§ Exercise description: Return exactly the lines below, starting with the one that has "megacity at night</small></div></div>" and going on through the one that has "trunks, rope bridges</small></div></div>".

*** Dataset entries Section Begins ***

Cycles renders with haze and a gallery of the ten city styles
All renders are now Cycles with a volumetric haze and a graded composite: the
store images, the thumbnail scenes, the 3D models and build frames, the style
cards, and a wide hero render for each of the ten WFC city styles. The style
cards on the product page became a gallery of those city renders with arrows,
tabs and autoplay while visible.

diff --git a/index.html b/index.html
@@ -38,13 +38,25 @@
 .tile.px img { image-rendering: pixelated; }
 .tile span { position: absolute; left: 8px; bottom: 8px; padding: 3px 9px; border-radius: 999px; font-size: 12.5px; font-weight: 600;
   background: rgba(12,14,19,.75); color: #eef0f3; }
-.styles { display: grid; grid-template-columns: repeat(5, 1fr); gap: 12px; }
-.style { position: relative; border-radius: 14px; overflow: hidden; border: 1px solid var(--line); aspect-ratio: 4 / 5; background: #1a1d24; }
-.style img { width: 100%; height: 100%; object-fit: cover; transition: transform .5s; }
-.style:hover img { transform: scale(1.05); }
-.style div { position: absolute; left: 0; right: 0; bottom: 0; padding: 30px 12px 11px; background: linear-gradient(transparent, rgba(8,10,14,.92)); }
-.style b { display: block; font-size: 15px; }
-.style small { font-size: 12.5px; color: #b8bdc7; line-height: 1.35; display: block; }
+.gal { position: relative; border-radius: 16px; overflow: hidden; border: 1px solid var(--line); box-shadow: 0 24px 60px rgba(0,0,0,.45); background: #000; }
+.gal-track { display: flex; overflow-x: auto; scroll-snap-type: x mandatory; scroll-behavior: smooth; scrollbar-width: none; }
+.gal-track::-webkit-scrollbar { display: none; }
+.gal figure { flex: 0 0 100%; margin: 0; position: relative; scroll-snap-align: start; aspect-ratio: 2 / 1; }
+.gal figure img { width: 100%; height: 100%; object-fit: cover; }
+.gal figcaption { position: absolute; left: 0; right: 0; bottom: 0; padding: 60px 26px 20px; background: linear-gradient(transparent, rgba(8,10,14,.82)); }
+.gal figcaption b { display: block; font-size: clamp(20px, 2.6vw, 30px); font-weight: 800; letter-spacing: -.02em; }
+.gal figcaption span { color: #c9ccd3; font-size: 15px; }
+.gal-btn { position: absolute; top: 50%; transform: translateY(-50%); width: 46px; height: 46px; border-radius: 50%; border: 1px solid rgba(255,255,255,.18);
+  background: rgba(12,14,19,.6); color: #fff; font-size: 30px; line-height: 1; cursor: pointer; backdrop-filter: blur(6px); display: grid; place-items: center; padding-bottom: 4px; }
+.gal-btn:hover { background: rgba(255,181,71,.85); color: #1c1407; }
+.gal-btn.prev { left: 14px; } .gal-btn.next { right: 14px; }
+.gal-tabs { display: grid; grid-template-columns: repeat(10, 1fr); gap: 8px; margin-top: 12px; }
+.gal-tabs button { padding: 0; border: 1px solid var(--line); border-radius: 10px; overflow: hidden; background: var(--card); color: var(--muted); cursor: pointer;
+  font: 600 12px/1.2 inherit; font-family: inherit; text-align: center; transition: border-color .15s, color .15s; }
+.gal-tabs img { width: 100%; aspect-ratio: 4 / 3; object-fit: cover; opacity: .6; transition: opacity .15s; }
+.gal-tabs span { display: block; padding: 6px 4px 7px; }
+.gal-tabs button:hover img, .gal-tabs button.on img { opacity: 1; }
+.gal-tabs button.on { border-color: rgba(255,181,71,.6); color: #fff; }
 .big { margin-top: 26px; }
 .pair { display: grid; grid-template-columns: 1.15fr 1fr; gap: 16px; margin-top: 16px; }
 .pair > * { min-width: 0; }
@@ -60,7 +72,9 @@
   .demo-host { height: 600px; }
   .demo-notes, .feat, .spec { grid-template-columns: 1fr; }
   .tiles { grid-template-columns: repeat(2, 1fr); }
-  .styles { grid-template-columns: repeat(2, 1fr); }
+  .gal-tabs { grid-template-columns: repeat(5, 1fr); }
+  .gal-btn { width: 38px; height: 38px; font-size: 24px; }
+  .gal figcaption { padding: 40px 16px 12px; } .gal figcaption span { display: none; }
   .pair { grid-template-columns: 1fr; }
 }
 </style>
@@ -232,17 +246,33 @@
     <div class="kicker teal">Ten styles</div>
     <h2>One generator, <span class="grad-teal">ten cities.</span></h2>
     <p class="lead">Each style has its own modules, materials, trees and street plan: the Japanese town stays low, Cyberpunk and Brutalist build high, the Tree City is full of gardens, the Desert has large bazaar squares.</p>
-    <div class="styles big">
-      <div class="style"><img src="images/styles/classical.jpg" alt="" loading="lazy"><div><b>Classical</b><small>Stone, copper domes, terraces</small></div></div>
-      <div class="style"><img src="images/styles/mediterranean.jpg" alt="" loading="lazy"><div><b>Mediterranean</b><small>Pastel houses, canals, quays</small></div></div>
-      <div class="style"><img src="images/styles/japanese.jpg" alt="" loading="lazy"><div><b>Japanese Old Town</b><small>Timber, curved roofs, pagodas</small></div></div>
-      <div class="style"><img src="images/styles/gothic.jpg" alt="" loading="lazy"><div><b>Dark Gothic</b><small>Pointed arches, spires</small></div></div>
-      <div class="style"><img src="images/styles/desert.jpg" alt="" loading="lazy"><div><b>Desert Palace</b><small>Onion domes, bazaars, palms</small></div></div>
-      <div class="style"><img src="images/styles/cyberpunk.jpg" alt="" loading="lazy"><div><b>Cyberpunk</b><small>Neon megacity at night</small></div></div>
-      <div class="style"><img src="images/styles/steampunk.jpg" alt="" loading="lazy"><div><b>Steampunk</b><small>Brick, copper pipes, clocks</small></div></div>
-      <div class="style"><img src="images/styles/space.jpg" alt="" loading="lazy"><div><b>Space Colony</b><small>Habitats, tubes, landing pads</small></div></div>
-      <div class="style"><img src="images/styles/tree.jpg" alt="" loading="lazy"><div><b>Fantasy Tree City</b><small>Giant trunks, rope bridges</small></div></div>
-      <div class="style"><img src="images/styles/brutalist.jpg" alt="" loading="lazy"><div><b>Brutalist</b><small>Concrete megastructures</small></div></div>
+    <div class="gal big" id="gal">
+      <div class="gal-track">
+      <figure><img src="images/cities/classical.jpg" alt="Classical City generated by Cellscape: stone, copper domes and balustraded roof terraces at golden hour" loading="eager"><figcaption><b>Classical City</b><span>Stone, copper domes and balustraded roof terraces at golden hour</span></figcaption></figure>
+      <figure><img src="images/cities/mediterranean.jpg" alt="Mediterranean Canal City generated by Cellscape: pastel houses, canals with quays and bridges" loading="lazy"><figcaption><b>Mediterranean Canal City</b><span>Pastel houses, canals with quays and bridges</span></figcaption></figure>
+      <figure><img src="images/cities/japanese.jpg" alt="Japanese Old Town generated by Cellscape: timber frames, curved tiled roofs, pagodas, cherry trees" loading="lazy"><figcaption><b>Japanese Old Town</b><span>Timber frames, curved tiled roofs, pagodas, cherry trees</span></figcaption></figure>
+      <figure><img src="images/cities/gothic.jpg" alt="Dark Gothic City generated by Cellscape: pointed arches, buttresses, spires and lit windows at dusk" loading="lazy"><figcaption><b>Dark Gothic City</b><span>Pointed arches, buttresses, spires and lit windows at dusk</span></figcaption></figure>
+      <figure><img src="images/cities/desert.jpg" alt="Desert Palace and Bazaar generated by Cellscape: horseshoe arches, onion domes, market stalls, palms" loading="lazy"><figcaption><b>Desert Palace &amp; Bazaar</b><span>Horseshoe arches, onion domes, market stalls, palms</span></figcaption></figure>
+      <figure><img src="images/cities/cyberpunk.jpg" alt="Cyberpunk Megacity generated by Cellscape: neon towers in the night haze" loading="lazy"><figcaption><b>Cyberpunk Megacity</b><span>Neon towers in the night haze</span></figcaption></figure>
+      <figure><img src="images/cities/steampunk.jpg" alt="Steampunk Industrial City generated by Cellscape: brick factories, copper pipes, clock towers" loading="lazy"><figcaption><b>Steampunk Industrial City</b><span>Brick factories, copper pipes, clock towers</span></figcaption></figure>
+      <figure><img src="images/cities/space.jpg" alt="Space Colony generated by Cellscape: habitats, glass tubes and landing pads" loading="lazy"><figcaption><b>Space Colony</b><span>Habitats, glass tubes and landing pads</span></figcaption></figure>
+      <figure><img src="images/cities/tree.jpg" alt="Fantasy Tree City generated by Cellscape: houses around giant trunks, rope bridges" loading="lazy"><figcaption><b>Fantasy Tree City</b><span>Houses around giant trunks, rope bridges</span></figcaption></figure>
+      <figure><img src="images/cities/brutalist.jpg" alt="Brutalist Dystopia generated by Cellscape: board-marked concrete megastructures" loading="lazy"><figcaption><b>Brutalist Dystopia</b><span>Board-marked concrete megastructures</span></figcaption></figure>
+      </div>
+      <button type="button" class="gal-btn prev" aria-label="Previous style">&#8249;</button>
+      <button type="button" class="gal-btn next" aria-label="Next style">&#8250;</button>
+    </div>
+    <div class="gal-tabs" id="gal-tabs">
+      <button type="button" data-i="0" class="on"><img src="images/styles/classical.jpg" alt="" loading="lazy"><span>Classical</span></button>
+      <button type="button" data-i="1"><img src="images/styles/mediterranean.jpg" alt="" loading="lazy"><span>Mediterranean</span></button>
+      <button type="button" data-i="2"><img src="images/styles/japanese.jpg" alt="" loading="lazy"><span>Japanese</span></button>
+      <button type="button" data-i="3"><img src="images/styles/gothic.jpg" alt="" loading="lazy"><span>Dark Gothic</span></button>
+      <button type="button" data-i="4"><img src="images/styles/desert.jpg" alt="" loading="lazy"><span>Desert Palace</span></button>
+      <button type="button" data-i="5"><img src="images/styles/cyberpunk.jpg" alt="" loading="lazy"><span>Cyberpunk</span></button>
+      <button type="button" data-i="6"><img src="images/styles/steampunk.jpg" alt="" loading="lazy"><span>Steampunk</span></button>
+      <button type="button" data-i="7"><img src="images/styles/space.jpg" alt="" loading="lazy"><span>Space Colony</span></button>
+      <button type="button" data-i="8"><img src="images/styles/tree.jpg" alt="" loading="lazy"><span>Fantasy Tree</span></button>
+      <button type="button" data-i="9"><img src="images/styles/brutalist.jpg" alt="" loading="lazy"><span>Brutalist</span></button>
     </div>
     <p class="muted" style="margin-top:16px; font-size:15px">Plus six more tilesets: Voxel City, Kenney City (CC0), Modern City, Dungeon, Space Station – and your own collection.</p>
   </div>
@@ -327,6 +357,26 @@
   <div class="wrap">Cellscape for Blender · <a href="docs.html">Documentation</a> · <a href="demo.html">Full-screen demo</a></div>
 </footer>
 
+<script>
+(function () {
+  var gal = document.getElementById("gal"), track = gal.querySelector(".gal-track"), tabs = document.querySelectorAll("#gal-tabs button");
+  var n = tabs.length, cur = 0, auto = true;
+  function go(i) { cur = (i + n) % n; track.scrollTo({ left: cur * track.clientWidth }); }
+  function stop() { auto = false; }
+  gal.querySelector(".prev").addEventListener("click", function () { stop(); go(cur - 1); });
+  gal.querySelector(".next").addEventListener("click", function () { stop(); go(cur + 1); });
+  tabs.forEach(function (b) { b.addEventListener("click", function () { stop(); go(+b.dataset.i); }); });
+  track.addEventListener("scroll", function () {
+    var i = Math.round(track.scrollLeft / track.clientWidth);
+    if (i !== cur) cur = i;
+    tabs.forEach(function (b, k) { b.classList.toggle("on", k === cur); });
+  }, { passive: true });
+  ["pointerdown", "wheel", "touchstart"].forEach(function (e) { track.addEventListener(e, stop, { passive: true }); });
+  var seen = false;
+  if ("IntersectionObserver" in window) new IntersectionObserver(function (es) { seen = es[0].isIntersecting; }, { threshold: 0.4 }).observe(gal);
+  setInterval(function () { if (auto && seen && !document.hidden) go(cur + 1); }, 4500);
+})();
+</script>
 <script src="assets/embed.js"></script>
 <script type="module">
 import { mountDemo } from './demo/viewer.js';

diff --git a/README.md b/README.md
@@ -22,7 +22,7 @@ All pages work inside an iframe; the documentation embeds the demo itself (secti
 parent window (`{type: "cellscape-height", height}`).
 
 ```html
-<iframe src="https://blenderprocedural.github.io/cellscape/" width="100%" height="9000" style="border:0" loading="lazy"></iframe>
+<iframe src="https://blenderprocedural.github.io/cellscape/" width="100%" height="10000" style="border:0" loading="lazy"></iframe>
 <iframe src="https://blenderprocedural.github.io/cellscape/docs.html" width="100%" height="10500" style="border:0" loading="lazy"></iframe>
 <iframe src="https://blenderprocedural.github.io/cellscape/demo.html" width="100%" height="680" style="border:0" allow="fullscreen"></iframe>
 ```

*** Dataset entries Section Ends ***
*** Dataset entries Section Begins ***

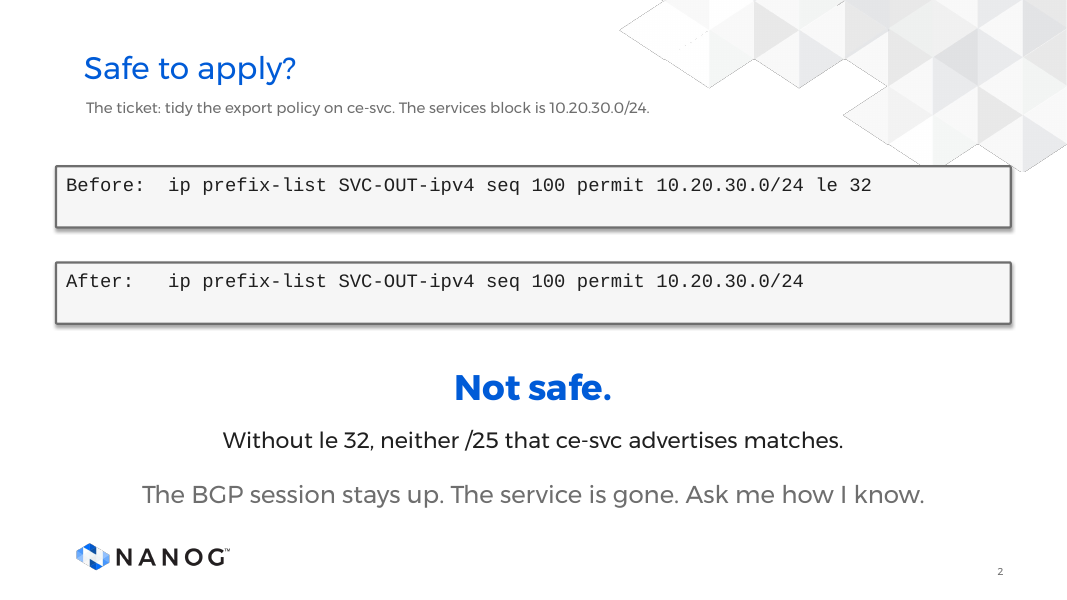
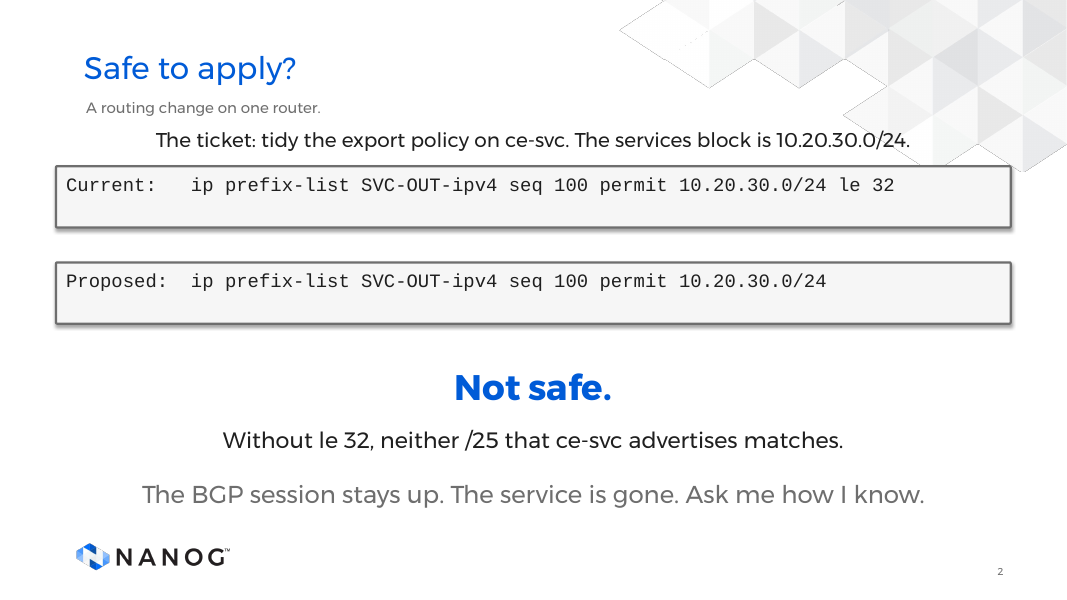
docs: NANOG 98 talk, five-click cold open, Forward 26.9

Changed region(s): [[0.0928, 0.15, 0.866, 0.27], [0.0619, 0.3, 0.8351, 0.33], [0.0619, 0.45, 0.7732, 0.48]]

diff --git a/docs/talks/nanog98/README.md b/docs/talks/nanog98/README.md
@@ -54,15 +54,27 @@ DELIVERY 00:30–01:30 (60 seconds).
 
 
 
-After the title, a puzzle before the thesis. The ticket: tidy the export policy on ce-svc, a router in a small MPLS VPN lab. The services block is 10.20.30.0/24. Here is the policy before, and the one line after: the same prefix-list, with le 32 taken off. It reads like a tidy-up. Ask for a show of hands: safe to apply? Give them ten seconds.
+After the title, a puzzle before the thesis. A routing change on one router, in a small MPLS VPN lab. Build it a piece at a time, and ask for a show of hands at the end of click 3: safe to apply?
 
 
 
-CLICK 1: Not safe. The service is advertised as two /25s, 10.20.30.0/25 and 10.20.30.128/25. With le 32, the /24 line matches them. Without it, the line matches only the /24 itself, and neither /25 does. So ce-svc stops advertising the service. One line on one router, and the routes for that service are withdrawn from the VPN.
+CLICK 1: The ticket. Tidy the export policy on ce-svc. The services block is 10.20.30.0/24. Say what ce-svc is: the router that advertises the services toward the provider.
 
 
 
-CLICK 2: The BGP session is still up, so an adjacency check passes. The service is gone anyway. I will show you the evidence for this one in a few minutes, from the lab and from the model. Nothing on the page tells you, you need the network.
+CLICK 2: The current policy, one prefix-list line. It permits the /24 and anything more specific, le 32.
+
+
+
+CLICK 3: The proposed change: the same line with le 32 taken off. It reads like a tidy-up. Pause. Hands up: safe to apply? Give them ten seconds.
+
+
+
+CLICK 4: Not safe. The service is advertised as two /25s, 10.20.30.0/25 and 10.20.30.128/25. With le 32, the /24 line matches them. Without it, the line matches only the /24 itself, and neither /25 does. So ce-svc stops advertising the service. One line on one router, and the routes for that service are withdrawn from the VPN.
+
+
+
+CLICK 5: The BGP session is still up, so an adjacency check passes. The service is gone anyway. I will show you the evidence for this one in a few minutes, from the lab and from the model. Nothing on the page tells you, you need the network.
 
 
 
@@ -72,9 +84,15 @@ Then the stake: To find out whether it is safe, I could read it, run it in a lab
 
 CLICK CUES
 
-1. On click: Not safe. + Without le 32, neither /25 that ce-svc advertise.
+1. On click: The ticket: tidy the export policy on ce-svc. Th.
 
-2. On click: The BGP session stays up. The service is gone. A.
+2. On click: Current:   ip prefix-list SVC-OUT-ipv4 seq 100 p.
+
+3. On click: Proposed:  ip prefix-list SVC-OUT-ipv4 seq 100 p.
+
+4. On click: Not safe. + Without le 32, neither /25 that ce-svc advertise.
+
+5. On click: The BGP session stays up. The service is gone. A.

*** Dataset entries Section Ends ***

§ Task result:
-      <div class="style"><img src="images/styles/cyberpunk.jpg" alt="" loading="lazy"><div><b>Cyberpunk</b><small>Neon megacity at night</small></div></div>
-      <div class="style"><img src="images/styles/steampunk.jpg" alt="" loading="lazy"><div><b>Steampunk</b><small>Brick, copper pipes, clocks</small></div></div>
-      <div class="style"><img src="images/styles/space.jpg" alt="" loading="lazy"><div><b>Space Colony</b><small>Habitats, tubes, landing pads</small></div></div>
-      <div class="style"><img src="images/styles/tree.jpg" alt="" loading="lazy"><div><b>Fantasy Tree City</b><small>Giant trunks, rope bridges</small></div></div>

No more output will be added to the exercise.